All lines from the one containing "Update official WNBA player totals 2026-08-03" through the final line of the entries are to be written out verbatim; no other line is to be included.

Top of Material supplied

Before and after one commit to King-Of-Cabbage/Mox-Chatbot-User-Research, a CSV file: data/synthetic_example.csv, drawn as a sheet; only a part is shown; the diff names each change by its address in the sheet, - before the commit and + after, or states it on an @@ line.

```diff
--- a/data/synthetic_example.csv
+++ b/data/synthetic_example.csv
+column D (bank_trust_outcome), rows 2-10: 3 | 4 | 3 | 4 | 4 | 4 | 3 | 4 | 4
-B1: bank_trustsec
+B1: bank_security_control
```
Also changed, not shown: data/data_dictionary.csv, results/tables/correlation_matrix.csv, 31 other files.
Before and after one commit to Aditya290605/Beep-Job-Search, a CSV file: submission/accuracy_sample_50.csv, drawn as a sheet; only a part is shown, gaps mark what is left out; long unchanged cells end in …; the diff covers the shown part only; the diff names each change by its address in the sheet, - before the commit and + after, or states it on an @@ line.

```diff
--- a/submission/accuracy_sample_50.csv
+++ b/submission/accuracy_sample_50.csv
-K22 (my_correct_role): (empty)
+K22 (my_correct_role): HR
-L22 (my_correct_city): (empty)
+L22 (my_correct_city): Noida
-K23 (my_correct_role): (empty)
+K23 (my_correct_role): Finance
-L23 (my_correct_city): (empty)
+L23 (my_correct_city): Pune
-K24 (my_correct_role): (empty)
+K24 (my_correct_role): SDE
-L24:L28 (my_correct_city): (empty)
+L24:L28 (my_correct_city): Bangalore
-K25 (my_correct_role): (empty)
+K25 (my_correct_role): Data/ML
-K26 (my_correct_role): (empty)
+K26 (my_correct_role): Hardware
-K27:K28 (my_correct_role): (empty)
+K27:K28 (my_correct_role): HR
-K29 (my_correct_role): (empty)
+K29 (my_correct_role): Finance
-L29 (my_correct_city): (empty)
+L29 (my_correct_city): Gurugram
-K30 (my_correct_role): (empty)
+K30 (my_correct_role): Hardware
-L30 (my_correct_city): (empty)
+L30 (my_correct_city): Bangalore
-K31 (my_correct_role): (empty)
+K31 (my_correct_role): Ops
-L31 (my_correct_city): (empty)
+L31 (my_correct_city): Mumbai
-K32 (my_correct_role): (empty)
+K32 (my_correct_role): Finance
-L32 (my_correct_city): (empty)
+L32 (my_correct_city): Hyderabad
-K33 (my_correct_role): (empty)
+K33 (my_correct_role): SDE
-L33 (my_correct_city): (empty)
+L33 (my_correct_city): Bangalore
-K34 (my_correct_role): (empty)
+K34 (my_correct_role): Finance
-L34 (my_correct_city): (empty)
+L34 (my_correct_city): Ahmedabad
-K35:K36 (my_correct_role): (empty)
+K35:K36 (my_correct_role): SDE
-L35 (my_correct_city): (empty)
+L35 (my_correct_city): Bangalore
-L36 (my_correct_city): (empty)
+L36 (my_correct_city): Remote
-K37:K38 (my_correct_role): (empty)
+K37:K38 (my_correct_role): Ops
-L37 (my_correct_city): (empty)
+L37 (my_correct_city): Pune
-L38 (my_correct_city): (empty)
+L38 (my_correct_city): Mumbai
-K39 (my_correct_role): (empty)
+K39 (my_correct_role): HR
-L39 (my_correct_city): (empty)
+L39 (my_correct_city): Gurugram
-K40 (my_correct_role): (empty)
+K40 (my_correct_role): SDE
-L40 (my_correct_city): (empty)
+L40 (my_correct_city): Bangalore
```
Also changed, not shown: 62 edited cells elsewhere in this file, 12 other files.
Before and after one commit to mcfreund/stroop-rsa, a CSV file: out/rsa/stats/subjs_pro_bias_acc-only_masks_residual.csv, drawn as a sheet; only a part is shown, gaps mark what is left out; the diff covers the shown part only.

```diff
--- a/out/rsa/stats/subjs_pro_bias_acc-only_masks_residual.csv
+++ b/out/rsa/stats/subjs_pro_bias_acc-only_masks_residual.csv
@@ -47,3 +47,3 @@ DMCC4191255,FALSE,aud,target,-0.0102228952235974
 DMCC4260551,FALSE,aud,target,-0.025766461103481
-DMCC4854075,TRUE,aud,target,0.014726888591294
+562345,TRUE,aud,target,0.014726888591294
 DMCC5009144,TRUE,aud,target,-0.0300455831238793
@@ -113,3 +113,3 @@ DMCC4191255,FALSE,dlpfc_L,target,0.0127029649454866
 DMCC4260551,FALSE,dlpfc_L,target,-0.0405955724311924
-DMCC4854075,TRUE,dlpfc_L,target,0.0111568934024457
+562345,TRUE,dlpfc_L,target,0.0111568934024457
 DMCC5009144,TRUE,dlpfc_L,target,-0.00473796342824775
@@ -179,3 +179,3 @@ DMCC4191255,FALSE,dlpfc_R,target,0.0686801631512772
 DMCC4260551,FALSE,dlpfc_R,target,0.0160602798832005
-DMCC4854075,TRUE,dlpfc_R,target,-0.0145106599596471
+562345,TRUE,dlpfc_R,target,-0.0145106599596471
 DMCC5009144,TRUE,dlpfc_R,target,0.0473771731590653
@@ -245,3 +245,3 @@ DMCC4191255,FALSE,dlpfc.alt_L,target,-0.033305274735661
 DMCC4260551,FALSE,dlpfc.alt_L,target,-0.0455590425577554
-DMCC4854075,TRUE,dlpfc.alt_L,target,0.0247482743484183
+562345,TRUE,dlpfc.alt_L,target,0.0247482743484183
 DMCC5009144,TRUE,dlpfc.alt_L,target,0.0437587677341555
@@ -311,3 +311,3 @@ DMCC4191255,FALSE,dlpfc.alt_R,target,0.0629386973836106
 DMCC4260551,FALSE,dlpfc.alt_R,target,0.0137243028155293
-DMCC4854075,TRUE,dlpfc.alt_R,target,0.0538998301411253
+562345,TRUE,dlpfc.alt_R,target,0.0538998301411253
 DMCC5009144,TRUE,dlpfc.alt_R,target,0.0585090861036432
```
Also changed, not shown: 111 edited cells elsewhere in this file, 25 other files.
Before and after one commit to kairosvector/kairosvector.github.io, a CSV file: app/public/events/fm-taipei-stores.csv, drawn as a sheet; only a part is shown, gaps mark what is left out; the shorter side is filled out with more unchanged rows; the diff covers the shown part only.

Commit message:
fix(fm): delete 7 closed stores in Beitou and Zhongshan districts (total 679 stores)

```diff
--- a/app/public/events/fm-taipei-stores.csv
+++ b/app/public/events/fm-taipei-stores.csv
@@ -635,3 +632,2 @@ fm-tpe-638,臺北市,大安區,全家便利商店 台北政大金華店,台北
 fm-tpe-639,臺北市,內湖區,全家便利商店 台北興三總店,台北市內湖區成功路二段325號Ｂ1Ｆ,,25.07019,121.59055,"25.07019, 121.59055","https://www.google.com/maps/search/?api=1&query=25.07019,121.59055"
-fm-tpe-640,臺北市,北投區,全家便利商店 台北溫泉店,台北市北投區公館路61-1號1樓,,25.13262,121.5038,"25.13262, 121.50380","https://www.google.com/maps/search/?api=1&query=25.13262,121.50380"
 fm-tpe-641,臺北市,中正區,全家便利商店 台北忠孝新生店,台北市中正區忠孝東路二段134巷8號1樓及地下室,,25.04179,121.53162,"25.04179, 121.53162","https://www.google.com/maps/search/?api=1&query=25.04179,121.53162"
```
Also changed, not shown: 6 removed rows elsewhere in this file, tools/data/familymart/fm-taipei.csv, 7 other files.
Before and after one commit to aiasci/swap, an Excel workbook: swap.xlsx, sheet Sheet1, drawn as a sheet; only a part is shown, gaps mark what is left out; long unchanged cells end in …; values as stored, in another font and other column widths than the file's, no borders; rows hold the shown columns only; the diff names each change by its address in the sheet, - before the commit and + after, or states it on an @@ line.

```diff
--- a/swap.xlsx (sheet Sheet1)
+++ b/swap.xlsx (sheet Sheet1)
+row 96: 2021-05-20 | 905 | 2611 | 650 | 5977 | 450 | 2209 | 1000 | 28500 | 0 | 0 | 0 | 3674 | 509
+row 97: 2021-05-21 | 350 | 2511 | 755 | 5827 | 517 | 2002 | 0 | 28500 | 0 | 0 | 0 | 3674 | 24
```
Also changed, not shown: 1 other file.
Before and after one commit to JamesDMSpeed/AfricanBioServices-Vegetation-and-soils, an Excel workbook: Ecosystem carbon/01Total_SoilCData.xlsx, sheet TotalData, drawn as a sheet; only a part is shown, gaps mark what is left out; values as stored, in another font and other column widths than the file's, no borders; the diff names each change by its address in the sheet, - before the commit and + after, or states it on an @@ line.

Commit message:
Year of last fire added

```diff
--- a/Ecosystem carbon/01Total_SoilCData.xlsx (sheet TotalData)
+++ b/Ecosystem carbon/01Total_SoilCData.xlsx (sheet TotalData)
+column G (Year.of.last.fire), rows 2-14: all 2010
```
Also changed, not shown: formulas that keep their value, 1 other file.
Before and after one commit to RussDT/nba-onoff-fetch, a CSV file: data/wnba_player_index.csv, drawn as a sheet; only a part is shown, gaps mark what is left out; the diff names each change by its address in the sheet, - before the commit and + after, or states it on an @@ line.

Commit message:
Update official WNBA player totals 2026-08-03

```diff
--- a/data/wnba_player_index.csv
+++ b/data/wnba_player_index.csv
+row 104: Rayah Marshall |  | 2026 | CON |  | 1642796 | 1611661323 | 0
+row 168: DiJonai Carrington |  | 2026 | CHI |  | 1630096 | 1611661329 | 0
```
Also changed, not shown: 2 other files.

Bottom of Material supplied

(Response to this task)
Update official WNBA player totals 2026-08-03

```diff
--- a/data/wnba_player_index.csv
+++ b/data/wnba_player_index.csv
+row 104: Rayah Marshall |  | 2026 | CON |  | 1642796 | 1611661323 | 0
+row 168: DiJonai Carrington |  | 2026 | CHI |  | 1630096 | 1611661329 | 0
```
Also changed, not shown: 2 other files.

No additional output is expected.